Edible 'apple film wraps' may be the next big thing in the food processing industry, after a study led by an Indian-origin researcher revealed that these can protect meat and poultry products from foodborne pathogens.
Researchers from the University of Arizona used arvacrol and cinnamaldehyde in apple-based films, which showed promise in offering protection against Salmonella enterica, Escherichia coli O157:H7 and Listeria monocytogenes.
"The use of edible antimicrobial films offers several consumer advantages, including prevention of moisture loss, control of dripping juices-which reduces cross contamination-reduction of rancidity and discoloration, and prevention of foreign odour pick-up," said lead researcher Sadhana Ravishankar.
Carvacrol is the main ingredient of oregano oil, and cinnemaldehyde is the main ingredient of cinnamon oil.
The study revealed that carvacrol was a stronger antimicrobial agent against both Salmonella and E. coli O157:H7 than cinnamaldehyde on the chicken breast at 4º C.
At 23º C, S. enterica population reductions were similar for both carvacrol and cinnamaldehyde but higher for carvacrol against E. coli O157:H7.
Carvacrol was also a stronger antimicrobial agent against L. monocytogenes than cinnamaldehyde on ham at 4º C and 23º C.

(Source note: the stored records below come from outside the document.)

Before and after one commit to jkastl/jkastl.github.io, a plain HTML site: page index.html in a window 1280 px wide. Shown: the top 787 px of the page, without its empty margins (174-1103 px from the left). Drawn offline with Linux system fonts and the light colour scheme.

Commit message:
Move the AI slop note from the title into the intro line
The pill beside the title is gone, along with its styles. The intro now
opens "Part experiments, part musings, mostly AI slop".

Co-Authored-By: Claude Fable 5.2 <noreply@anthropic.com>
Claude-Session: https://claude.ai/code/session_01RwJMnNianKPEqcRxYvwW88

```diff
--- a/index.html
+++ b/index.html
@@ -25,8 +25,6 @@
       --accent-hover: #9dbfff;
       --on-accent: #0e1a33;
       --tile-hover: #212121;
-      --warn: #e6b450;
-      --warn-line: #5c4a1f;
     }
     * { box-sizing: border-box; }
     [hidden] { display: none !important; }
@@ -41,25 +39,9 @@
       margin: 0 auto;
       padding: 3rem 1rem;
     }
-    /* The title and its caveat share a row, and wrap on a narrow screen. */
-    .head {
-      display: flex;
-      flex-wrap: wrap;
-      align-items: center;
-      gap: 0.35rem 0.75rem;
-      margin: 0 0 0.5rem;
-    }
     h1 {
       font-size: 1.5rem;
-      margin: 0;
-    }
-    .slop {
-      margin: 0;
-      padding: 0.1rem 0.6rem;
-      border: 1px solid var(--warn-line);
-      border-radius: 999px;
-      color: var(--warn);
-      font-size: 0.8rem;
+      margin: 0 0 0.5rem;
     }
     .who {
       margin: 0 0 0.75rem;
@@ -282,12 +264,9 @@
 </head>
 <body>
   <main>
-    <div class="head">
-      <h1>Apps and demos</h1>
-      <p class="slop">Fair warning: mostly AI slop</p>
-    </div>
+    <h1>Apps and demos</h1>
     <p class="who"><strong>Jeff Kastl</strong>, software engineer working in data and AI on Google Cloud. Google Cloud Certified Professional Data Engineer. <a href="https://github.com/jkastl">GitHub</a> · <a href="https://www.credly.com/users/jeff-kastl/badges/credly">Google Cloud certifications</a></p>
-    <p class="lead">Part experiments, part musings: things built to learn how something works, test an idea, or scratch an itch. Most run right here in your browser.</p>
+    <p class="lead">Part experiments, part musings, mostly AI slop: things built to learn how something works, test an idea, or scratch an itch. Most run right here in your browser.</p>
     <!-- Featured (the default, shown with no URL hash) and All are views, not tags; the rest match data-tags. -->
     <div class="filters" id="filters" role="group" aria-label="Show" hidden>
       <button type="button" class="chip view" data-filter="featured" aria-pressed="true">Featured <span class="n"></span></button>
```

It also showed that the antimicrobials containing apple films were also effective against the natural microflora present on raw chicken breast.
"Our findings provide a scientific rationale for large-scale application of apple-based antimicrobial films to improve microbial food safety," said Ravishankar.
The study appears in the Journal of Food Science, published by the Institute of Food Technologists.